Interior Design for Open Plan Living
The concept of open plan living isn’t a new idea, but bringing it into your home can be a daunting decision. It’s more than just redecorating; it’s a way of life. As with all home renovations, you can’t trial it out for a few weeks and convert back if you don’t like it, it’s a permanent choice. So I’ve compiled my tops tips for designing an open plan home.
The worry for many opting into open living is the idea of mainly staying in the same room. But by splitting it into virtual zones, you’ll get the feel of multiple rooms, just without the walls. Kitchen islands and worktops do an amazing job of splitting the kitchen area off from the dinning or living space without closing it off completely. For the more sociable types try adding stools the dinning side of the kitchen counter to encourage others to join you in the kitchen without getting involved in the cooking. This area can also be used as a breakfast bar so mornings don’t have to have the same formality as an evening meal.
Zones can also be emphasised by a change of flooring. Using a hard wearing laminate for the kitchen and a softer floor in the living space can also help to dispel the feeling that it is just one large space. Just because you may not want carpet in your kitchen, doesn’t mean you have to have hardwood in your lounge. Most people fall into the trap of open plan meaning everything is a compromise, but so long as you stick to complementary shades (more on that later) not every zone has to look and feel the same.
Creating the zones is step one, but making sure the layout is friendly enough to move around is just as important.

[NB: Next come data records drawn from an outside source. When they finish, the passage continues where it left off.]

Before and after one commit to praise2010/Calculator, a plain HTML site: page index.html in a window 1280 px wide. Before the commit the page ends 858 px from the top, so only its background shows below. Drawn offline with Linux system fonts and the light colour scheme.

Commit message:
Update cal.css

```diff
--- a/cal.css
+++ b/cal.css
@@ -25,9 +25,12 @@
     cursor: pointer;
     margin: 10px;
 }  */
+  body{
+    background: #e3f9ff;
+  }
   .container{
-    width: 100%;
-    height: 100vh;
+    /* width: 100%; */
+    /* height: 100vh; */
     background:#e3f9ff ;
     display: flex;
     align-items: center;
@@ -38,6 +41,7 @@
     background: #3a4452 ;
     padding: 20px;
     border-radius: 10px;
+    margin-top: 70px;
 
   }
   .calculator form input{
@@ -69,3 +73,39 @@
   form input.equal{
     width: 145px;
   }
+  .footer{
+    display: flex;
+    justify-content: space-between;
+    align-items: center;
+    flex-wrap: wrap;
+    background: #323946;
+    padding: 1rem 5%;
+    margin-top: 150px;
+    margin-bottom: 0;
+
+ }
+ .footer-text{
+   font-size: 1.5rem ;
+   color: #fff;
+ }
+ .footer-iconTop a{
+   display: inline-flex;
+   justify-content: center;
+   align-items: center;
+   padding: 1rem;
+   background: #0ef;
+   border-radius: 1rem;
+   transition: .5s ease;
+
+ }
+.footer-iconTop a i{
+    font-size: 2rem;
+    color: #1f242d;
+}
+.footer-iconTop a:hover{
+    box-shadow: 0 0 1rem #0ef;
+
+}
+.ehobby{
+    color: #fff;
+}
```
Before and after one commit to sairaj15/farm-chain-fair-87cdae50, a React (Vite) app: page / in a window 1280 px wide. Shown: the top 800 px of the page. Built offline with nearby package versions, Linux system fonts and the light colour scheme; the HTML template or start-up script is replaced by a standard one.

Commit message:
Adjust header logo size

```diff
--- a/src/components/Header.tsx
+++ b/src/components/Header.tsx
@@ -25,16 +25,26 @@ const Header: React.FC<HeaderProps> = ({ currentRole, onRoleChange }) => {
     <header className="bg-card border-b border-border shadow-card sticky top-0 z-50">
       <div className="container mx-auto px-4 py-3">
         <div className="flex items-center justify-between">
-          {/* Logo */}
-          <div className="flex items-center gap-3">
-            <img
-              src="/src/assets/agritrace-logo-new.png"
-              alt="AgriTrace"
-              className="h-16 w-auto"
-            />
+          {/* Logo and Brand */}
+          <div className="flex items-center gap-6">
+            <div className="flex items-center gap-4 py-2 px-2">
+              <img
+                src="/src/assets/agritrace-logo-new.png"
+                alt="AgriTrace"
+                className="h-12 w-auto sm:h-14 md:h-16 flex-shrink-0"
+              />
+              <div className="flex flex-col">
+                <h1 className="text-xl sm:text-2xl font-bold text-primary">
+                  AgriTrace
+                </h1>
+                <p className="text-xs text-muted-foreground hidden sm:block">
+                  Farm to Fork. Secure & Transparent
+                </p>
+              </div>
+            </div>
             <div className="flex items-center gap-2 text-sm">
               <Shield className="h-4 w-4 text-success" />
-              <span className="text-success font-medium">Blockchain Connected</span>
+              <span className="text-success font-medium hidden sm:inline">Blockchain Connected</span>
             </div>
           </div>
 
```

Open plan doesn’t mean that one room has to do it all, although if you are short on space fully combining the kitchen/dining room or dining room/lounge can be useful. Leave plenty of floor space to move between each zone and if possible, avoid seating areas blurring into one. If you can easily join in the conversation on the dining table from the lounge why would you move to join in? Make sure that each seating area has its own purpose to encourage movement between them and really utilise the space.
Keep things cosy
Now this one is very much down to personal taste, if you like your rooms to feel airy and spacious keep things spread out, but if you are trying to create a cosy living room there are a few things that can be done. By moving the furniture closer together and filling any spaces with coffee tables or chic rugs will avoid the space looking empty. I am a big fan of L-shaped sofas in open plan spaces as it really cordons off the lounge area and can fit with any traditional or modern decor. Adding armchairs for additional seating provides a flexible living area can make the space look warm and inviting.
Unify the colour scheme
It is often thought that all zones in the same space need to be the same colour, but in the same way traditional rooms can be decorated differently, zones can have their individual style. Unifying the colour scheme can help to link the zones together without blanket painting everything the same. Whether it’s a monochrome scheme you crave or soft, timeless creams and greys the decor can change throughout each zone and still stick to the same colour palette. Whether you are keeping the base colours that same and varying the accent colours throughout, or using different tones of the same shade (which always works well with greys and pale blues) keep in mind that there can be plenty of variation between rooms.
All images sourced from Anthony Mullan who can create bespoke furniture to turn any space into your dream home.